A recent survey conducted by Associated Students of Harvey Mudd College President Patrick Foley HM ’09 asked students whether they would accept that parking would be available only to juniors and seniors if the land was left undeveloped. According to Foley, over 60 percent of the approximately 250 students that took the survey said they would rather eliminate parking for underclassmen if it meant the land would not be paved.
“I felt that students would respond in a way that still said we don’t want the BFS paved for a parking lot,” said Foley. “I think that that’s the signal that the survey sent. We didn’t bring that up as a suggestion for policy; it was more just a way to gauge at what cost students were willing to preserve the BFS.” The survey response follows a petition initiated earlier in the semester by Ben Keller HM ’10, who is active in both Engineers for a Sustainable World—Mudders Organizing for Sustainable Solutions (ESW-MOSS) and Students for the Bernard Field Station. A total of 227 HMC students signed a petition against the parking lot.
Students are continuing to make efforts to have their voices heard by the HMC administration. According to ESW-MOSS member Claire O’Hanlon HM ’09, the group has spent the last week and a half doing photo petitioning in Hoch-Shanahan Dining Commons, and she recently led a tour of the BFS in honor of Earth Week.
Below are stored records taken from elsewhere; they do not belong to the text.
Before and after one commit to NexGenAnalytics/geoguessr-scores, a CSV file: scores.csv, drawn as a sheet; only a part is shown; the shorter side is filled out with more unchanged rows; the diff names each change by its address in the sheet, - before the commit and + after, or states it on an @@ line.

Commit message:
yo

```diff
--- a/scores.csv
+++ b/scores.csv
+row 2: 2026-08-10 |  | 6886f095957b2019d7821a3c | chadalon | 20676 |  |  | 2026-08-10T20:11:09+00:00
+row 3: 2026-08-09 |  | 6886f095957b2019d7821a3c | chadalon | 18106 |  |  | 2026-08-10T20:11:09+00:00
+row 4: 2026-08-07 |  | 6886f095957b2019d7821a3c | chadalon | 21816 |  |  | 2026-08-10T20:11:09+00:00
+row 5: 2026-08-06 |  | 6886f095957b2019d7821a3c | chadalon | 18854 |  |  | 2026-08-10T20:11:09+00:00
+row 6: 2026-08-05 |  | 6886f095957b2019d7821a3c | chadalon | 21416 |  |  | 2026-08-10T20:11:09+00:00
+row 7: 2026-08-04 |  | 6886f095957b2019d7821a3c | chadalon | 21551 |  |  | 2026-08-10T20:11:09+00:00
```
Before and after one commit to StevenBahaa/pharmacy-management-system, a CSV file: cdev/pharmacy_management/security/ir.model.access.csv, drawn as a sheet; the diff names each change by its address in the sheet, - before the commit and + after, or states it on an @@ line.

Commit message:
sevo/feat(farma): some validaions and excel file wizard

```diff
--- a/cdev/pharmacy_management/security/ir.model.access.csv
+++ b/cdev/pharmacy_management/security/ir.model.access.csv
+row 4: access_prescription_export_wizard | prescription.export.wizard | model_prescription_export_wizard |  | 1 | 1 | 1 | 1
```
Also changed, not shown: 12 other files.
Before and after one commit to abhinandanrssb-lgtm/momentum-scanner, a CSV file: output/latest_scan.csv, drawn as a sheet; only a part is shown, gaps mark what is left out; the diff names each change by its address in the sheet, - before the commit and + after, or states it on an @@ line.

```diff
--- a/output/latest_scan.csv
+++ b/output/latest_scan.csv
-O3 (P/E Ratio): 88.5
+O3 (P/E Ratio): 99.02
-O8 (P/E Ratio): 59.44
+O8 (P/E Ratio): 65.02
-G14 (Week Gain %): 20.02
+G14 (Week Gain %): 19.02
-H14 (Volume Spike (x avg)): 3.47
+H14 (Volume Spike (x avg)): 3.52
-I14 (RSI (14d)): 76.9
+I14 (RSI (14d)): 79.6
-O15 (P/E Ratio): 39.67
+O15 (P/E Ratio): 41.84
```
“Mostly people wanted the administration to be more transparent in their decision-making process and look at all possible options before doing the unimaginable,” said O’Hanlon.
Students for the Bernard Field Station are also going to have a booth at the Apr. 26 Claremont Earth Day event. According to Keller, the group hopes to engage with the Claremont community to make them more aware of the issues regarding the BFS and the actions the Claremont City Council are taking in response.
According to Keller, HMC is considering applying to the city of Claremont for a variance to the 800-foot parking rule. HMC could either request that they be allowed to build parking spaces further away or try to make certain sacrifices, such as allowing only upperclassmen to park on campus and increasing compensation for faculty who opt to carpool.
Currently, Keller said, city parking regulations lump all the colleges together, which does not take into consideration the difference in parking issues for a primarily residential college, like HMC, and a school like the Claremont Graduate University, which has more commuter students.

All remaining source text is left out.